TASK DESCRIPTION | Count how many lines of the data include the string "README", then say that number and stop.

PROVIDED RECORDS Start Marker

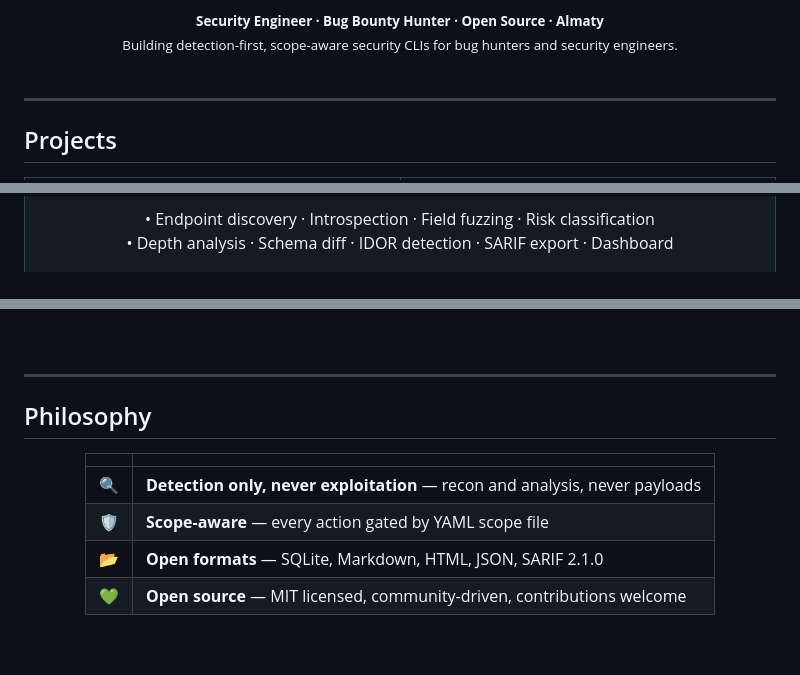
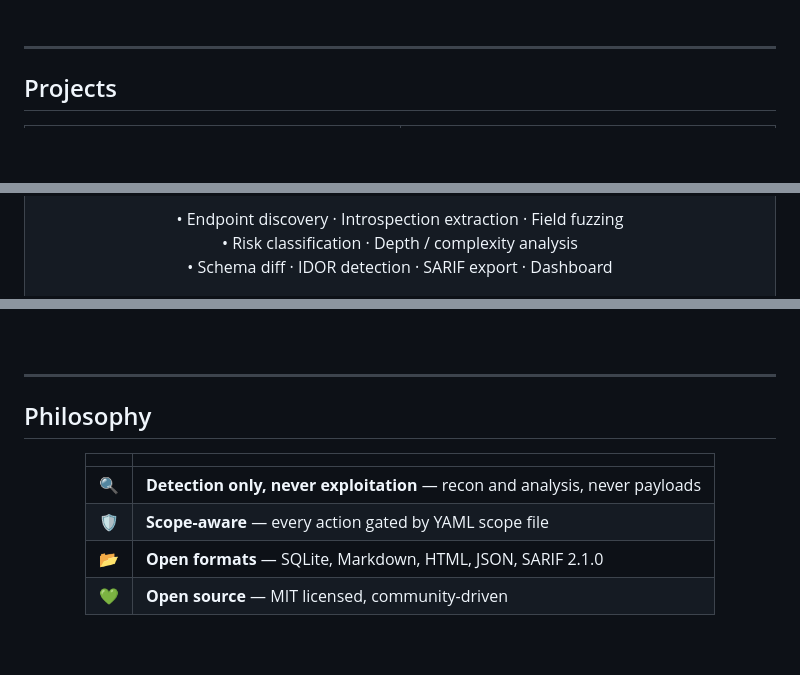
Before and after one commit to bess1lie/bess1lie, a Markdown page: README.md, 3 parts joined by grey strips. GitHub-like rendering; blank space fills up the shorter version.

```diff
--- a/README.md
+++ b/README.md
@@ -14,13 +27,4 @@
 </div>
-
-<br>
-
-<div align="center">
-  <sub><b>Security Engineer · Bug Bounty Hunter · Open Source · Almaty</b></sub>
-  <br>
-  <sub>Building detection-first, scope-aware security CLIs for bug hunters and security engineers.</sub>
-</div>
-
 <br>
 
 ---
@@ -76,7 +76,8 @@
       <br><br>
       <p align="center">
-        • Endpoint discovery · Introspection · Field fuzzing · Risk classification<br>
-        • Depth analysis · Schema diff · IDOR detection · SARIF export · Dashboard
+        • Endpoint discovery · Introspection extraction · Field fuzzing<br>
+        • Risk classification · Depth / complexity analysis<br>
+        • Schema diff · IDOR detection · SARIF export · Dashboard
       </p>
       <img src="https://img.shields.io/badge/v0.2.0-f0883e?style=flat-square">
       <img src="https://img.shields.io/badge/tests-195-f0883e?style=flat-square">
@@ -129,6 +137,5 @@
 
 </div>
-
 <br>
 
 ---
@@ -142,6 +149,6 @@
 | 🔍 | **Detection only, never exploitation** — recon and analysis, never payloads |
 | 🛡 | **Scope-aware** — every action gated by YAML scope file |
 | 📂 | **Open formats** — SQLite, Markdown, HTML, JSON, SARIF 2.1.0 |
-| 💚 | **Open source** — MIT licensed, community-driven, contributions welcome |
+| 💚 | **Open source** — MIT licensed, community-driven |
 
 </div>
```
Also changed, not shown: other parts of README.md (+78 -49 lines).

PROVIDED RECORDS End Marker

OUTPUT OF THE TASK | 4